Searching for pillowcases trimmed
with lace that my mother-in-law
once made, I open the chest of drawers
upstairs to find that mice
have chewed the blue and white linen
dishtowels to make their nest,
and bedded themselves
among embroidered dresser scarves
and fingertip towels.
Tufts of fibers, droppings like black
caraway seeds, and the stains of birth
and afterbirth give off the strong
unforgettable attar of mouse
that permeates an old farmhouse
on humid summer days.
A couple of hickory nuts
roll around as I lift out
the linens, while a hail of black
falls on the pillowcases,
yellow with age, but intact.
I’ll bleach them and hang them in the sun
to dry. There’s almost no one left
who knows how to crochet lace....
The bright-eyed squatters are not here.
They’ve scuttled out to the fields
for summer, as they scuttled in
for winter—along the wall, from chair
to skirted chair, making themselves
flat and scarce while the cat
dozed with her paws in the air,
and we read the mail
or evening paper, unaware.

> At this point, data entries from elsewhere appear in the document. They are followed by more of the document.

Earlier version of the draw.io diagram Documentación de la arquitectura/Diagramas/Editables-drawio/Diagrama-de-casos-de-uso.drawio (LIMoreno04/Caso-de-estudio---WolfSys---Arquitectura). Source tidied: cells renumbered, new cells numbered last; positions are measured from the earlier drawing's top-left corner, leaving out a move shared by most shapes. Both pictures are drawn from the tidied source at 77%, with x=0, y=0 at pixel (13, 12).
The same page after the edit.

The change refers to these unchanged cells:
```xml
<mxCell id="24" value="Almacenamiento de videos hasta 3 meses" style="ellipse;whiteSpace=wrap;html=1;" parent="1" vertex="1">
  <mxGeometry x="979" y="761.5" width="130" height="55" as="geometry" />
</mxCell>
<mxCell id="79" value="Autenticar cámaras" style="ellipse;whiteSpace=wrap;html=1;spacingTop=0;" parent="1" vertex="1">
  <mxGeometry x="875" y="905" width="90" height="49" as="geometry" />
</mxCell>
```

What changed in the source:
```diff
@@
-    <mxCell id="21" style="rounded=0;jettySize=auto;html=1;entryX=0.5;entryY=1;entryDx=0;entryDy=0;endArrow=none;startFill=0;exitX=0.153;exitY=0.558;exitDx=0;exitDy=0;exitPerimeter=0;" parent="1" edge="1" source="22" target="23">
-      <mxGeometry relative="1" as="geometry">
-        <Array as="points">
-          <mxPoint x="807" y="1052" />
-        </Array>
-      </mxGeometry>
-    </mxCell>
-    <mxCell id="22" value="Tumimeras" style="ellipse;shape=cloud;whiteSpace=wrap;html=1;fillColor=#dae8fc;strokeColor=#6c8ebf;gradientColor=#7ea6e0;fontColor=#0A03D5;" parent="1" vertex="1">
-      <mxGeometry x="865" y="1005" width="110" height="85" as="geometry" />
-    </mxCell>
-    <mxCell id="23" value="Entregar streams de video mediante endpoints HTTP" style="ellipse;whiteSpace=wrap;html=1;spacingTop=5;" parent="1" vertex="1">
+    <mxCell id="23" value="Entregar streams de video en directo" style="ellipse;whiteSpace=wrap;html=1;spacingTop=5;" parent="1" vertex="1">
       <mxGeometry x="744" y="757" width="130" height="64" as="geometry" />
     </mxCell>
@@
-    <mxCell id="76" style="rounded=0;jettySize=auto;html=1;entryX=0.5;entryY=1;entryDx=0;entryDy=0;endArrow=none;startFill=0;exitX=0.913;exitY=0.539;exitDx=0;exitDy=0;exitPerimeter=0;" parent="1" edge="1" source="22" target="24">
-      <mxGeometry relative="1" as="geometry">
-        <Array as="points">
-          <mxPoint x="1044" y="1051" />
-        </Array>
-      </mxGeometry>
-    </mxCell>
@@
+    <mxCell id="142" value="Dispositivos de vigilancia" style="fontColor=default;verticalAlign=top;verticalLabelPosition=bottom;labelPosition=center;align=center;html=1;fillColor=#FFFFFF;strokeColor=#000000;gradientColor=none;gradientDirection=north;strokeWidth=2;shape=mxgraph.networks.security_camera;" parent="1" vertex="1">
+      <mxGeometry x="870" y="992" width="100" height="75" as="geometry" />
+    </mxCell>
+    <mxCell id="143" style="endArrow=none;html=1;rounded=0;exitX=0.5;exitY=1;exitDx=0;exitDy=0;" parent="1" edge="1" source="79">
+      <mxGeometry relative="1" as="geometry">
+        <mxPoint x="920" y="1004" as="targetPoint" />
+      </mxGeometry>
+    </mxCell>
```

This poem has not been translated into any other language yet.I would like to translate this poem